I miss it.
The wall where it once was is glaringly bare. If you’ve never been in our church you wouldn’t know the difference but for those who’ve spent hours praying and worshipping in that space, well, it’s just not the same.
A few weeks ago I was talking with a friend from church. We were sharing some of the challenges we’d both faced in the last year and how often we’d found ourselves on our knees before the cross. I smiled as she talked about her prayer time.
I’ve knelt before that crucifix so many times and said, “I’m not sure I can take much more of this Lord” and when I look up at the image of His suffering it’s like He’s saying, “Tell me about it.”
Her words express exactly why I’m so fond of that crucifix and any crucifix for that matter. No matter what trial or suffering I may face in this life, it will never surpass that of Jesus. He gets it. He knows my pain.
He knows what it means to love and forgive those who’ve hurt you even while they continue to hurt you.
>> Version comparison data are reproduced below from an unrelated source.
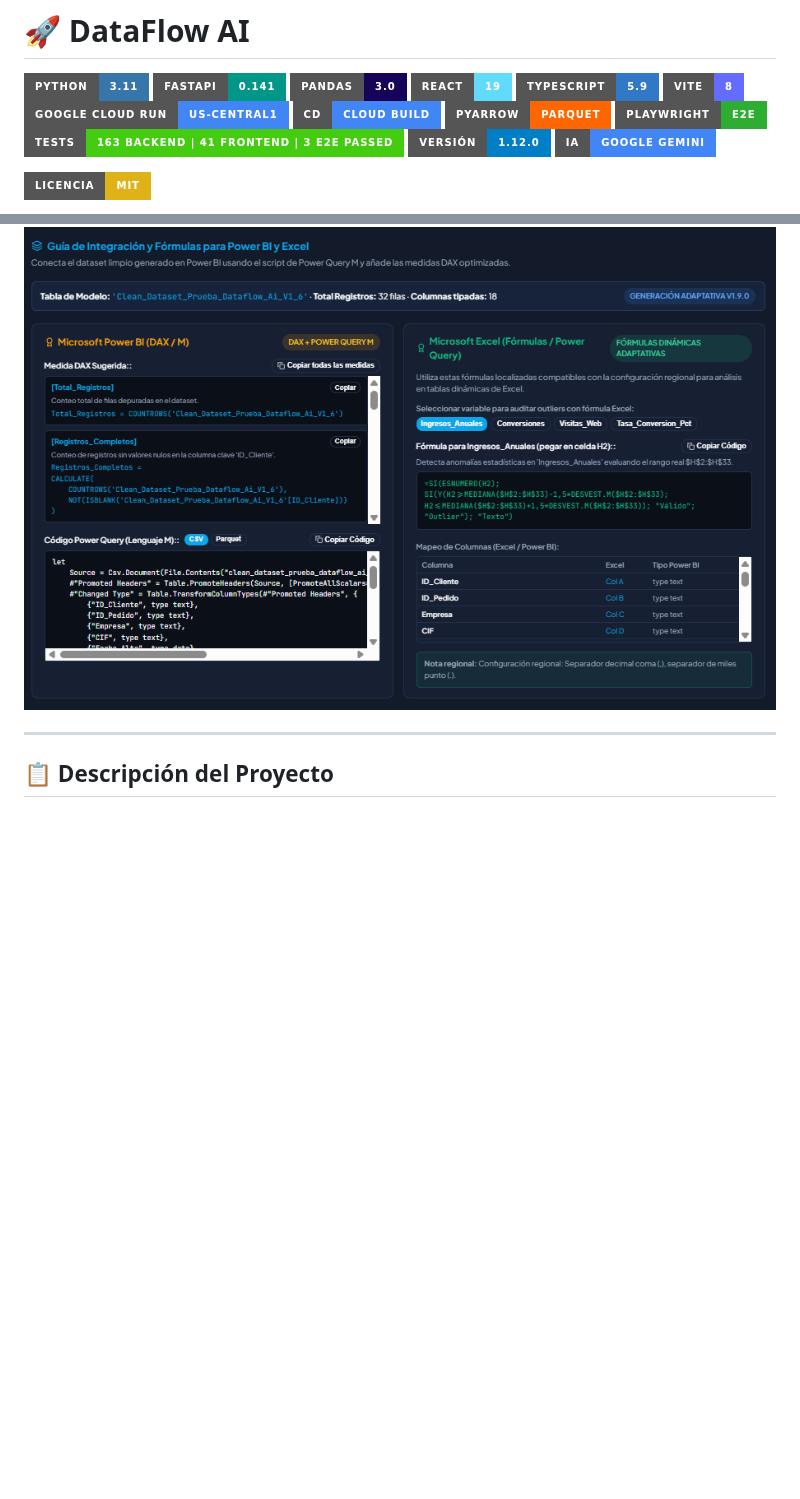
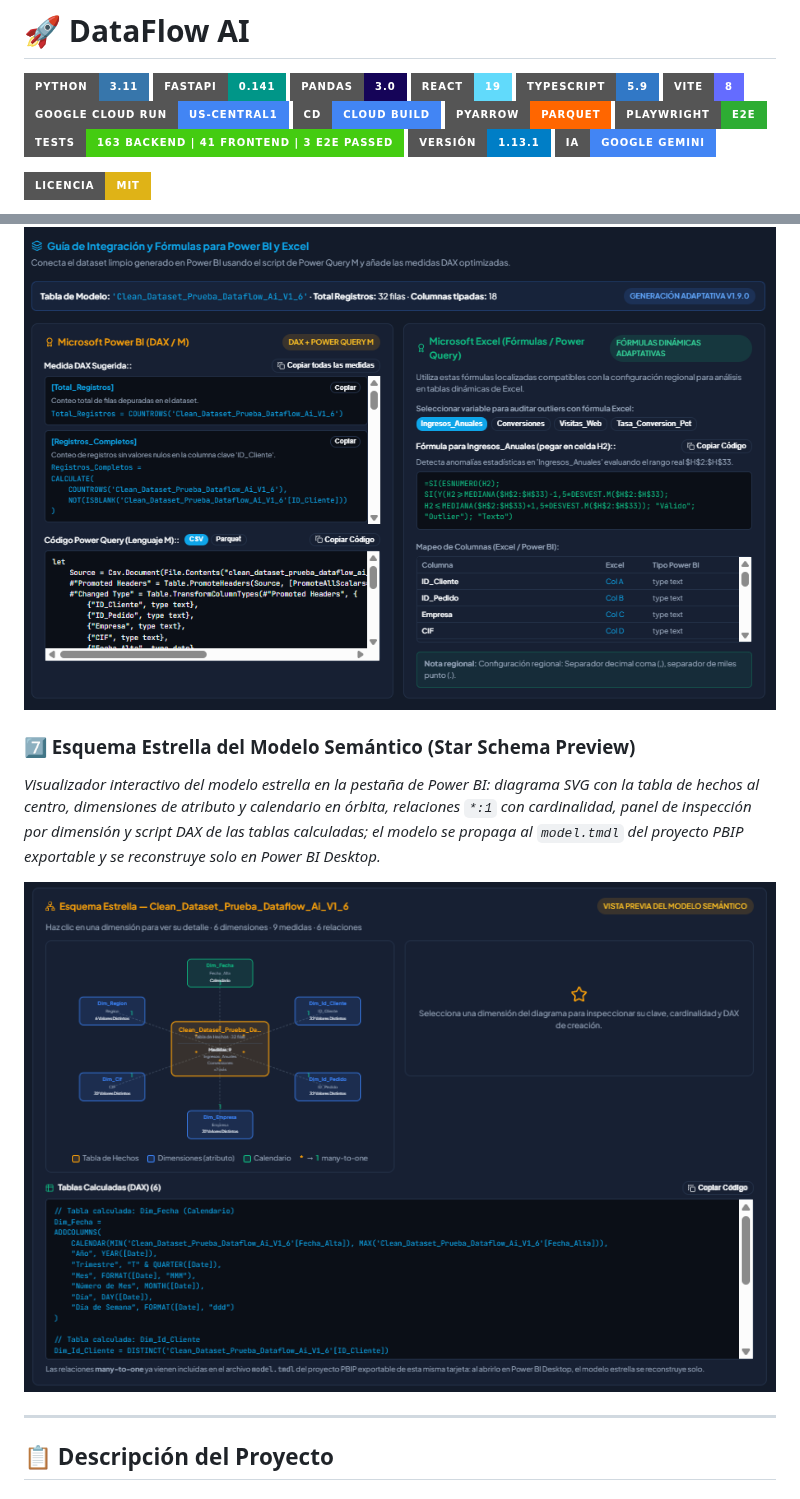
Before and after one commit to migueljerico/dataflow-ai, a Markdown page: README.md, 2 parts joined by grey strips. GitHub-like rendering; pictures changed too: docs/capturas/captura_dataflow_ai_esquema_estrella.png (added); badges without logos; blank space fills up the shorter version.

Commit message:
feat(v1.13.1): correccion del badge de version y captura del esquema estrella en la galeria del readme

```diff
--- a/README.md
+++ b/README.md
@@ -11,7 +11,7 @@
 ![PyArrow](https://img.shields.io/badge/PyArrow-Parquet-FF6600?style=for-the-badge&logo=apachearrow&logoColor=white)
 ![Playwright](https://img.shields.io/badge/Playwright-E2E-2EAD33?style=for-the-badge&logo=playwright&logoColor=white)
 ![Tests](https://img.shields.io/badge/Tests-163%20backend%20%7C%2041%20frontend%20%7C%203%20E2E%20passed-brightgreen?style=for-the-badge&logo=pytest&logoColor=white)
-![Versión](https://img.shields.io/badge/Versi%C3%B3n-1.12.0-blue?style=for-the-badge&logo=git&logoColor=white)
+![Versión](https://img.shields.io/badge/Versi%C3%B3n-1.13.1-blue?style=for-the-badge&logo=git&logoColor=white)
 ![Gemini](https://img.shields.io/badge/IA-Google%20Gemini-4285F4?style=for-the-badge&logo=googlegemini&logoColor=white)
 
 ![Licencia](https://img.shields.io/badge/Licencia-MIT-yellow?style=for-the-badge&logo=open-source-initiative&logoColor=white)
@@ -108,6 +108,12 @@ Recorrido completo por el flujo de trabajo de DataFlow AI, desde la ingesta del
 *Generación adaptativa de medidas DAX, código Power Query M, modelo semántico TMDL/PBIP y fórmulas dinámicas de Excel localizadas para la configuración regional en español.*
 
 ![Vista Previa — Integración Power BI y Excel](./docs/capturas/captura_dataflow_ai_powerbi.png)
+
+### 7️⃣ Esquema Estrella del Modelo Semántico (Star Schema Preview)
+
+*Visualizador interactivo del modelo estrella en la pestaña de Power BI: diagrama SVG con la tabla de hechos al centro, dimensiones de atributo y calendario en órbita, relaciones `*:1` con cardinalidad, panel de inspección por dimensión y script DAX de las tablas calculadas; el modelo se propaga al `model.tmdl` del proyecto PBIP exportable y se reconstruye solo en Power BI Desktop.*
+
+![Vista Previa — Esquema Estrella del Modelo Semántico](./docs/capturas/captura_dataflow_ai_esquema_estrella.png)
 
 ---
 
```
Also changed, not shown: CHANGELOG.md (+13 -0 lines), MANUAL_TECNICO.md (+1 -1 lines), 2 other files.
He knows the anquish of rejection, hatred, and the unfaithfulness of friends.
He knows the suffering that comes with intense physical pain.
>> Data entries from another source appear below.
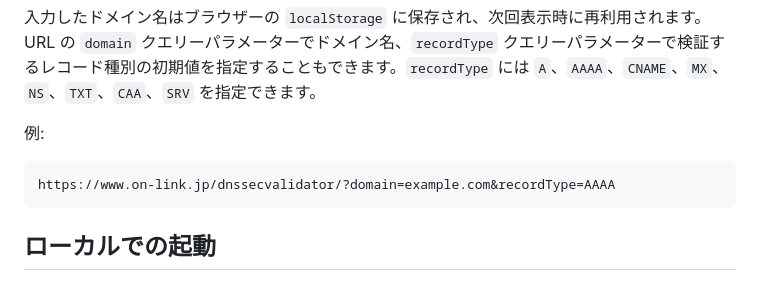
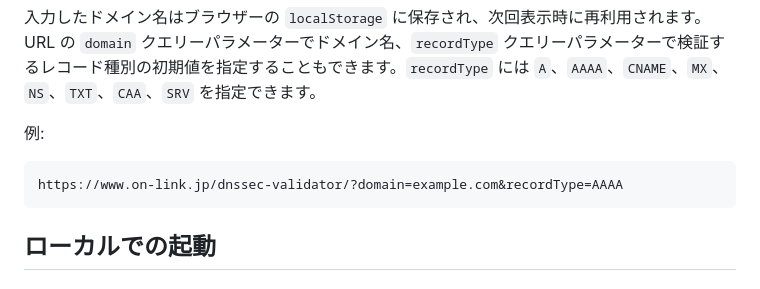
Before and after one commit to yoshigoto/dnssec-validator, a Markdown page: README.md, the part around one of its changes. GitHub-like rendering.

````diff
--- a/README.md
+++ b/README.md
@@ -33,7 +33,7 @@
 例:
 
 ```text
-https://www.on-link.jp/dnssecvalidator/?domain=example.com&recordType=AAAA
+https://www.on-link.jp/dnssec-validator/?domain=example.com&recordType=AAAA
 ```
 
 ## ローカルでの起動
````
Also changed, not shown: other parts of README.md (+1 -1 lines).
The crucifix reminds me of these truths. It tells me I am not alone but instead I have a friend that loves me so much He was willing to undergo great suffering to prove it.
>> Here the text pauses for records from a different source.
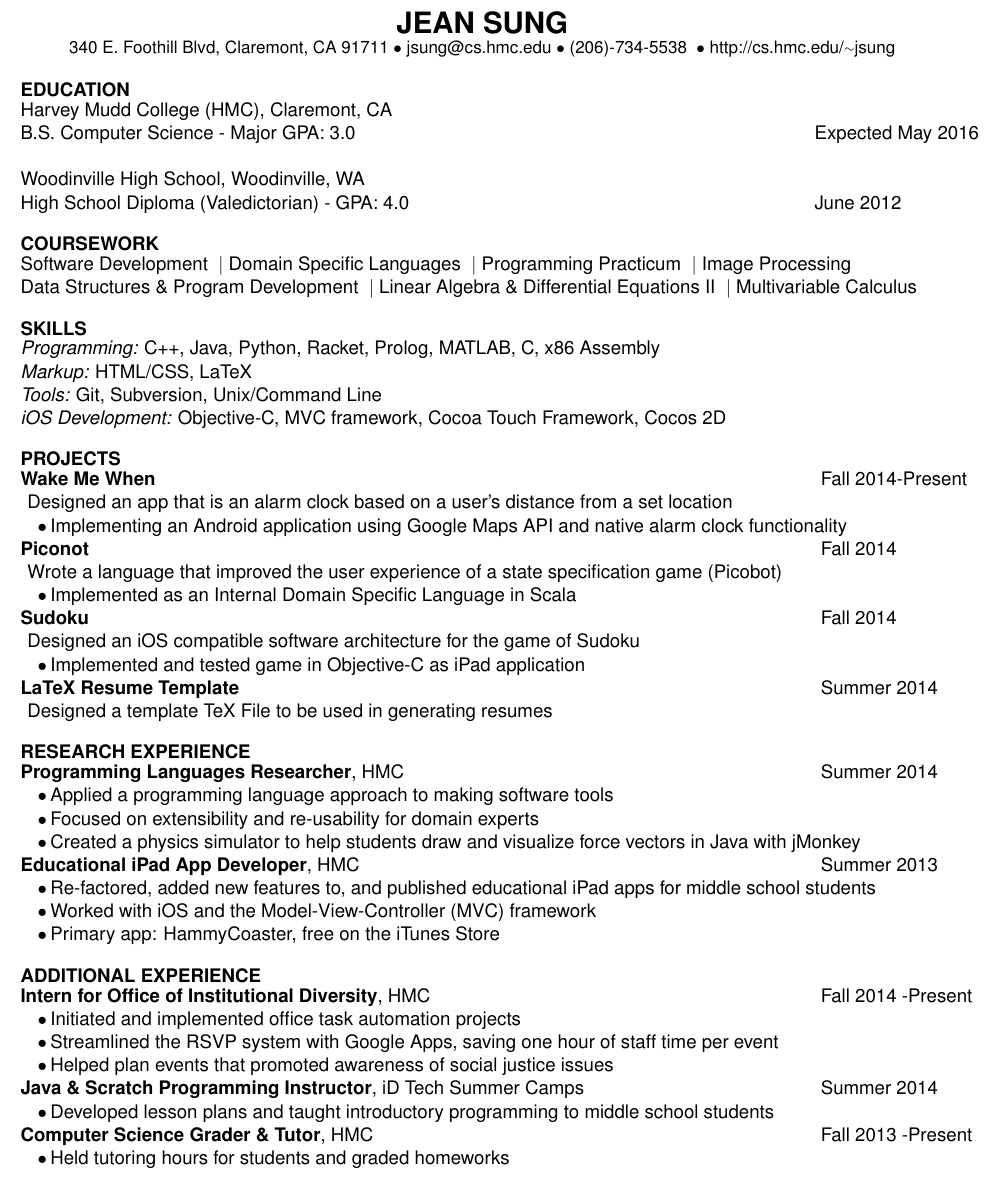
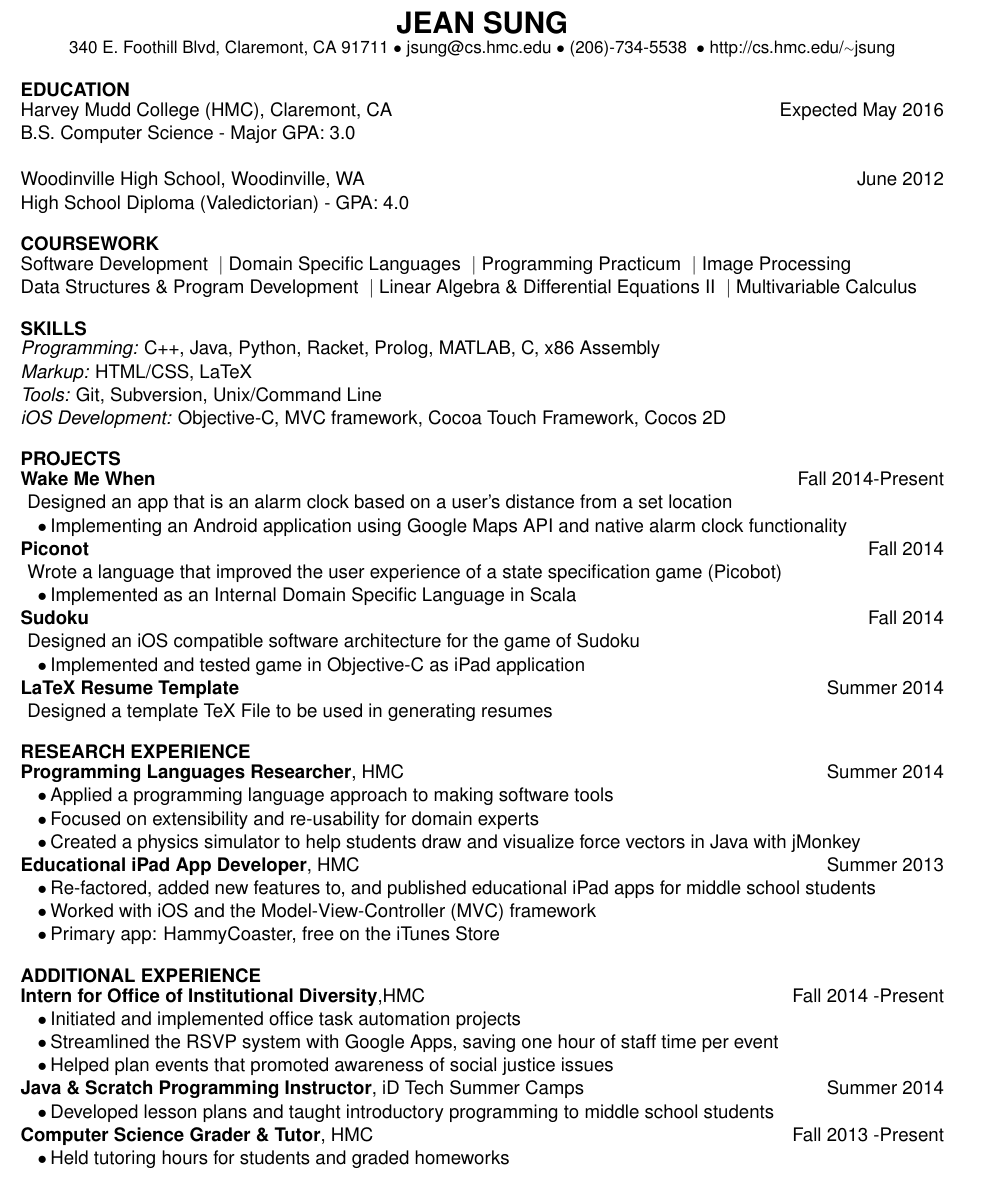
Before and after one commit to jeansung/ResumeCollection, a LaTeX CV (master_resume/JEANSUNG_RESUME.tex): part of the page, cut so that both start at the same text. Compiled offline with pdfLaTeX.

Commit message:
right align for dates, fixed
removed most of the tabbing environment, switched to flush left

```diff
--- a/master_resume/JEANSUNG_RESUME.tex
+++ b/master_resume/JEANSUNG_RESUME.tex
@@ -36,6 +36,7 @@
 \newcommand{\customtabinline}{$\hspace{23pt}$}
 \newcommand{\HMC}{HMC}
 \newcommand{\JudgeNudge}{\hspace{4pt}}
+\newcommand{\rightAlign}{\hfill}
 
 \begin{document}
 
@@ -54,26 +55,16 @@
 %\end{tabular}
 %\end{flushleft}
 
-% % Information about Indent for Date % %
-% 8.5 inch wide paper
-% 8.5 - margin - date Indent = indent for dates [6.5]
-% margin = 0.5 inches
-% date = 1 inch
+
 
 % Education
-% use 2 \\ to sepparte entries
-\begin{tabbing}
-\hspace*{6.45in}\= \kill
-{\textbf{EDUCATION} } \> \sectionNL
-%\vspace{-2pt}
-Harvey Mudd College (HMC), Claremont, CA \> \\
-B.S. Computer Science - Major GPA: 3.0 \>Expected May 2016  \\ \\
-
-
-Woodinville High School, Woodinville, WA \> \\
-High School Diploma (Valedictorian) - GPA: 4.0 \>June 2012
-\end{tabbing}
-
+\begin{flushleft}
+{\textbf{EDUCATION}}  \sectionNL
+Harvey Mudd College (HMC), Claremont, CA \rightAlign Expected May 2016  \\
+B.S. Computer Science - Major GPA: 3.0   \\~\\
+Woodinville High School, Woodinville, WA \rightAlign June 2012 \\
+High School Diploma (Valedictorian) - GPA: 4.0
+\end{flushleft}
 
 % Relevant Coursework
 \begin{flushleft}
@@ -107,61 +98,56 @@ Data Structures \& Program Development \vb Linear Algebra \& Differential Equati
 \end{flushleft}
 
 % CS Projects
-\begin{tabbing}
-\hspace*{6.5in}\= \kill
-{\textbf{PROJECTS} } \> \sectionNL
-
-\textbf{Wake Me When} \>Fall 2014-Present \\
+\begin{flushleft}
+{\textbf{PROJECTS} }  \sectionNL
+\textbf{Wake Me When} \rightAlign Fall 2014-Present \\
 \JudgeNudge Designed an app that is an alarm clock based on a user's distance from a set location \\
 \customtab Implementing an Android application using Google Maps API and native alarm clock functionality \\
 
-\textbf{Piconot} \>Fall 2014 \\
+\textbf{Piconot} \rightAlign Fall 2014 \\
 \JudgeNudge Wrote a language that improved the user experience of a state specification game (Picobot) \\
 \customtab Implemented as an Internal Domain Specific Language in Scala \\
 
-\textbf{Sudoku} \>Fall 2014 \\
+\textbf{Sudoku} \rightAlign Fall 2014 \\
 \JudgeNudge Designed an iOS compatible software architecture for the game of Sudoku \\
 \customtab Implemented and tested game in Objective-C as iPad application \\
 
-\textbf{LaTeX Resume Template} \>Summer 2014 \\
+\textbf{LaTeX Resume Template} \rightAlign Summer 2014 \\
 \JudgeNudge Designed a template TeX File to be used in generating resumes
-\end{tabbing}
-
+\end{flushleft}
 
 
 % Research Experience
-\begin{tabbing}
-\hspace*{6.5in}\= \kill
-{\textbf{RESEARCH EXPERIENCE} } \> \sectionNL
-\textbf{Programming Languages Researcher}, \HMC \>Summer 2014 \\
+\begin{flushleft}
+{\textbf{RESEARCH EXPERIENCE}} \sectionNL
+\textbf{Programming Languages Researcher}, \HMC \rightAlign Summer 2014 \\
 \customtab Applied a programming language approach to making software tools \\
 \customtab Focused on extensibility and re-usability for domain experts \\
 \customtab Created a physics simulator to help students draw and visualize force vectors in Java with jMonkey\\
 
-\textbf{Educational iPad App Developer}, \HMC \>Summer 2013 \\
+\textbf{Educational iPad App Developer}, \HMC \rightAlign Summer 2013 \\
 \customtab Re-factored, added new features to, and published educational iPad apps for middle school students \\
 \customtab Worked with iOS and the Model-View-Controller (MVC) framework \\
 \customtab Primary app: HammyCoaster, free on the iTunes Store
-\end{tabbing}
-
+\end{flushleft}
 
 % Additional Experience
-\begin{tabbing}
-\hspace*{6.5in}\= \kill
-{\textbf{ADDITIONAL EXPERIENCE } } \> \sectionNL
-\textbf{Intern for Office of Institutional Diversity}, \HMC \>Fall 2014 -Present \\
+\begin{flushleft}
+{\textbf{ADDITIONAL EXPERIENCE } } \sectionNL
+\textbf{Intern for Office of Institutional Diversity},\HMC \rightAlign Fall 2014 -Present \\
 \customtab Initiated and implemented office task automation projects\\
 \customtab Streamlined the RSVP system with Google Apps, saving one hour of staff time per event  \\
 \customtab Helped plan events that promoted awareness of social justice issues \\
 
-\textbf{Java \& Scratch Programming Instructor}, iD Tech Summer Camps \> Summer 2014 \\
+\textbf{Java \& Scratch Programming Instructor}, iD Tech Summer Camps \rightAlign Summer 2014 \\
 \customtab Developed lesson plans and taught introductory programming to  middle school students\\
 
-\textbf{Computer Science Grader \& Tutor}, \HMC \> Fall 2013 -Present \\ %
+\textbf{Computer Science Grader \& Tutor}, \HMC \rightAlign Fall 2013 -Present \\ %
 \customtab Held tutoring hours for students and graded homeworks
 %Tutor, Upward Bound at Harvey Mudd College, Claremont CA  \>9/12 -5/13 \\
 %\customtab Worked with underprivileged high school students to cultivate study skills necessary to reach and \\ \customtabinline succeed in college \\
-\end{tabbing}
+\end{flushleft}
+
 
 % Leadership
 \flushleft {\textbf{LEADERSHIP} ACM-W Officer (local chapter) \vb Dorm Social Representative \vb Blood Drive Coordinator
```
Also changed, not shown: master_resume/JEANSUNG_RESUME.pdf (added).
The crucifix reminds me that even though he was tempted in his own suffering to find a way of escape he chose the path of sacrificial love instead. And now I am free to do the same–to bear my own cross with as much love as He bore His.
This is why the crucifix has such meaning to us Catholics. And it’s why that wall in our sanctuary seems so bare without it. Yes, I know, with or without it, the truths remain but I miss this beautiful and humbling image of suffering and sacrificial love.
I look forward to moving into the new sanctuary and seeing that cross again. Meanwhile when I kneel in church and see that empty wall I will follow the spiritual direction of St. Francis De Sales.
With the interior eyes of your soul, contemplate Jesus crucified, naked, blasphemed, calumniated, abandoned and overwhelmed with all kinds of disgust, sadness and labour. Then consider your own afflictions, which neither in number nor intensity can be compared with His, and reflect that never shall you be asked to suffer for Him so much as He has suffered for you.